------ SUPPLIED DATA

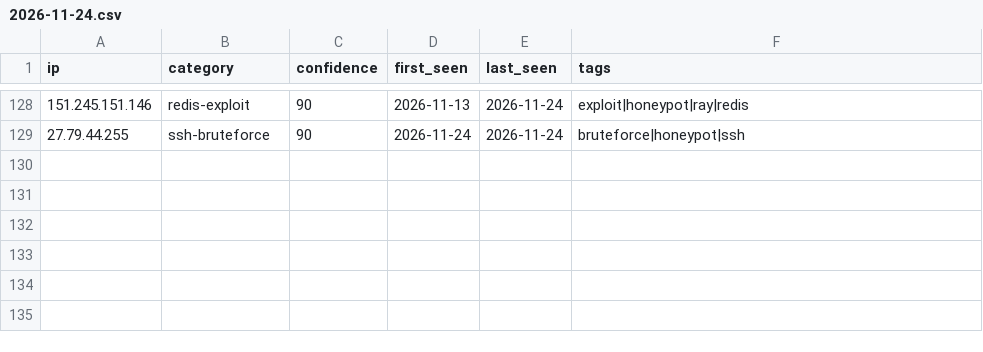
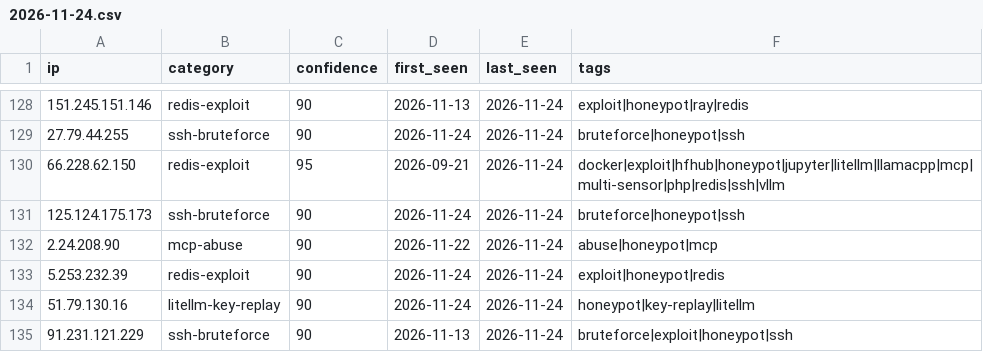
Before and after one commit to Zikmadol/trapline-ioc, a CSV file: daily/2026-11-24.csv, drawn as a sheet; only a part is shown, gaps mark what is left out; the diff names each change by its address in the sheet, - before the commit and + after, or states it on an @@ line.

```diff
--- a/daily/2026-11-24.csv
+++ b/daily/2026-11-24.csv
+row 130: 66.228.62.150 | redis-exploit | 95 | 2026-09-21 | 2026-11-24 | docker|exploit|hfhub|honeypot|jupyter|litellm|llamacpp|mcp|multi-sensor|php|redis|ssh|vllm
+row 131: 125.124.175.173 | ssh-bruteforce | 90 | 2026-11-24 | 2026-11-24 | bruteforce|honeypot|ssh
+row 132: 2.24.208.90 | mcp-abuse | 90 | 2026-11-22 | 2026-11-24 | abuse|honeypot|mcp
+row 133: 5.253.232.39 | redis-exploit | 90 | 2026-11-24 | 2026-11-24 | exploit|honeypot|redis
+row 134: 51.79.130.16 | litellm-key-replay | 90 | 2026-11-24 | 2026-11-24 | honeypot|key-replay|litellm
+row 135: 91.231.121.229 | ssh-bruteforce | 90 | 2026-11-13 | 2026-11-24 | bruteforce|exploit|honeypot|ssh
```
Also changed, not shown: feeds/ai-infra.csv, feeds/all-observed.csv, 12 other files.
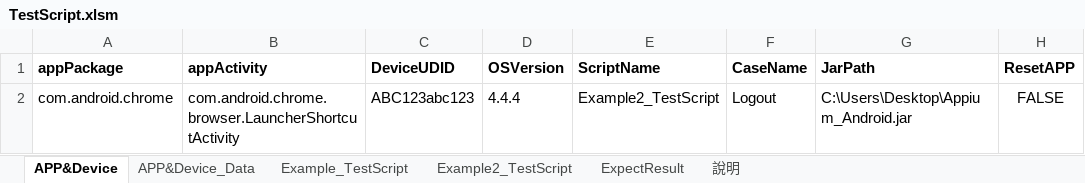
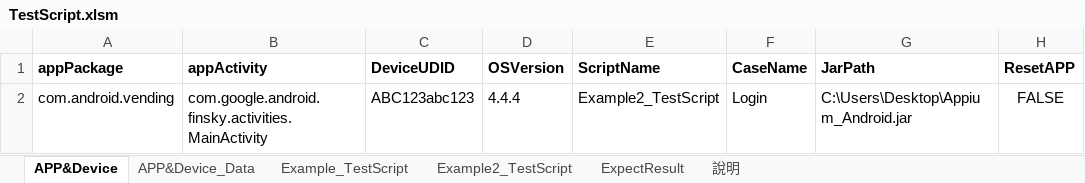
Before and after one commit to Gilleschen/Appium_Auto_Testing, an Excel workbook: TestScript.xlsm, sheet APP&Device, drawn as a sheet; only a part is shown; values as stored, in another font and other column widths than the file's, no borders; charts and pictures not drawn; the diff names each change by its address in the sheet, - before the commit and + after, or states it on an @@ line.

```diff
--- a/TestScript.xlsm (sheet APP&Device)
+++ b/TestScript.xlsm (sheet APP&Device)
-A2 (appPackage): com.android.chrome
+A2 (appPackage): com.android.vending
-B2 (appActivity): com.android.chrome.browser.LauncherShortcutActivity
+B2 (appActivity): com.google.android.finsky.activities.MainActivity
-F2 (CaseName): Logout
+F2 (CaseName): Login
```
Also changed, not shown: charts or pictures, 4 other files.
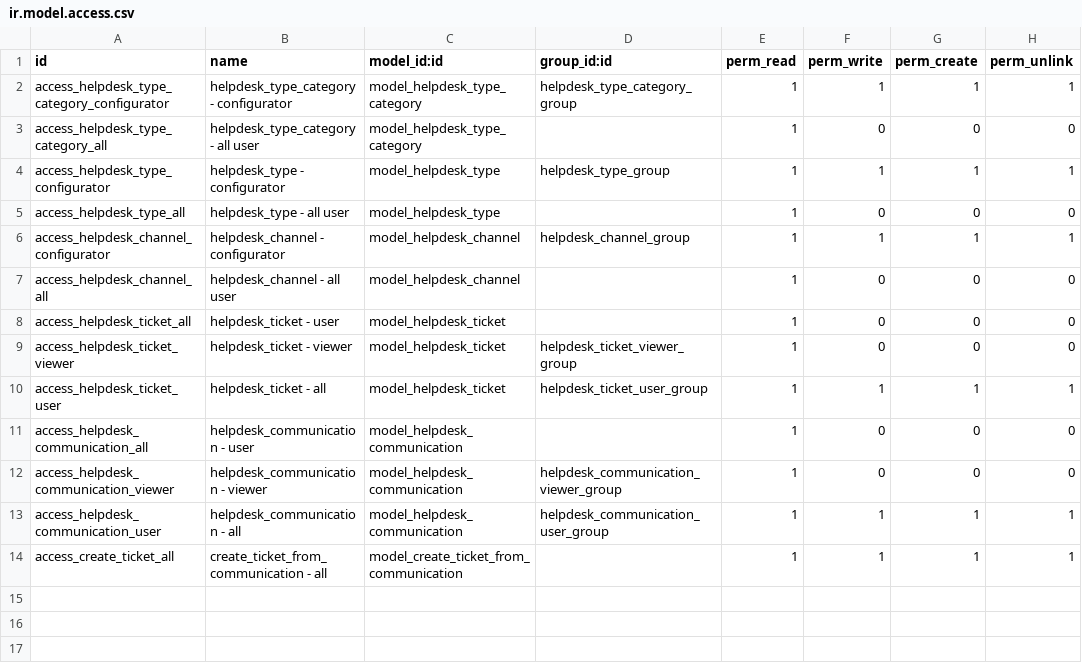
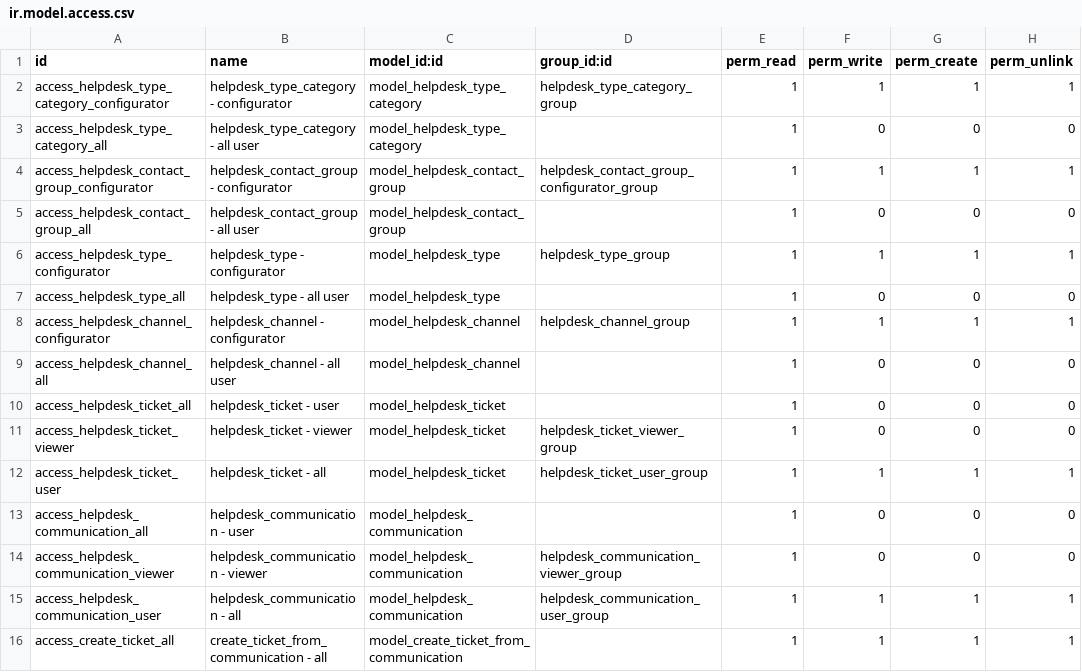
Before and after one commit to open-synergy/ssi-helpdesk, a CSV file: ssi_helpdesk/security/ir.model.access.csv, drawn as a sheet.

Commit message:
[ssi_helpdesk] 14.0.1.9.0

```diff
--- a/ssi_helpdesk/security/ir.model.access.csv
+++ b/ssi_helpdesk/security/ir.model.access.csv
@@ -3,2 +3,4 @@ access_helpdesk_type_category_configurator,helpdesk_type_category - configurator
 access_helpdesk_type_category_all,helpdesk_type_category - all user,model_helpdesk_type_category,,1,0,0,0
+access_helpdesk_contact_group_configurator,helpdesk_contact_group - configurator,model_helpdesk_contact_group,helpdesk_contact_group_configurator_group,1,1,1,1
+access_helpdesk_contact_group_all,helpdesk_contact_group - all user,model_helpdesk_contact_group,,1,0,0,0
 access_helpdesk_type_configurator,helpdesk_type - configurator,model_helpdesk_type,helpdesk_type_group,1,1,1,1
```
Also changed, not shown: 7 other files.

------------

> **WORK TASK**: What you give back should match the entries above exactly, except that pictures are dropped.

> **EXERCISE RESULT**:
Before and after one commit to Zikmadol/trapline-ioc, a CSV file: daily/2026-11-24.csv, drawn as a sheet; only a part is shown, gaps mark what is left out; the diff names each change by its address in the sheet, - before the commit and + after, or states it on an @@ line.

```diff
--- a/daily/2026-11-24.csv
+++ b/daily/2026-11-24.csv
+row 130: 66.228.62.150 | redis-exploit | 95 | 2026-09-21 | 2026-11-24 | docker|exploit|hfhub|honeypot|jupyter|litellm|llamacpp|mcp|multi-sensor|php|redis|ssh|vllm
+row 131: 125.124.175.173 | ssh-bruteforce | 90 | 2026-11-24 | 2026-11-24 | bruteforce|honeypot|ssh
+row 132: 2.24.208.90 | mcp-abuse | 90 | 2026-11-22 | 2026-11-24 | abuse|honeypot|mcp
+row 133: 5.253.232.39 | redis-exploit | 90 | 2026-11-24 | 2026-11-24 | exploit|honeypot|redis
+row 134: 51.79.130.16 | litellm-key-replay | 90 | 2026-11-24 | 2026-11-24 | honeypot|key-replay|litellm
+row 135: 91.231.121.229 | ssh-bruteforce | 90 | 2026-11-13 | 2026-11-24 | bruteforce|exploit|honeypot|ssh
```
Also changed, not shown: feeds/ai-infra.csv, feeds/all-observed.csv, 12 other files.
Before and after one commit to Gilleschen/Appium_Auto_Testing, an Excel workbook: TestScript.xlsm, sheet APP&Device, drawn as a sheet; only a part is shown; values as stored, in another font and other column widths than the file's, no borders; charts and pictures not drawn; the diff names each change by its address in the sheet, - before the commit and + after, or states it on an @@ line.

```diff
--- a/TestScript.xlsm (sheet APP&Device)
+++ b/TestScript.xlsm (sheet APP&Device)
-A2 (appPackage): com.android.chrome
+A2 (appPackage): com.android.vending
-B2 (appActivity): com.android.chrome.browser.LauncherShortcutActivity
+B2 (appActivity): com.google.android.finsky.activities.MainActivity
-F2 (CaseName): Logout
+F2 (CaseName): Login
```
Also changed, not shown: charts or pictures, 4 other files.
Before and after one commit to open-synergy/ssi-helpdesk, a CSV file: ssi_helpdesk/security/ir.model.access.csv, drawn as a sheet.

Commit message:
[ssi_helpdesk] 14.0.1.9.0

```diff
--- a/ssi_helpdesk/security/ir.model.access.csv
+++ b/ssi_helpdesk/security/ir.model.access.csv
@@ -3,2 +3,4 @@ access_helpdesk_type_category_configurator,helpdesk_type_category - configurator
 access_helpdesk_type_category_all,helpdesk_type_category - all user,model_helpdesk_type_category,,1,0,0,0
+access_helpdesk_contact_group_configurator,helpdesk_contact_group - configurator,model_helpdesk_contact_group,helpdesk_contact_group_configurator_group,1,1,1,1
+access_helpdesk_contact_group_all,helpdesk_contact_group - all user,model_helpdesk_contact_group,,1,0,0,0
 access_helpdesk_type_configurator,helpdesk_type - configurator,model_helpdesk_type,helpdesk_type_group,1,1,1,1
```
Also changed, not shown: 7 other files.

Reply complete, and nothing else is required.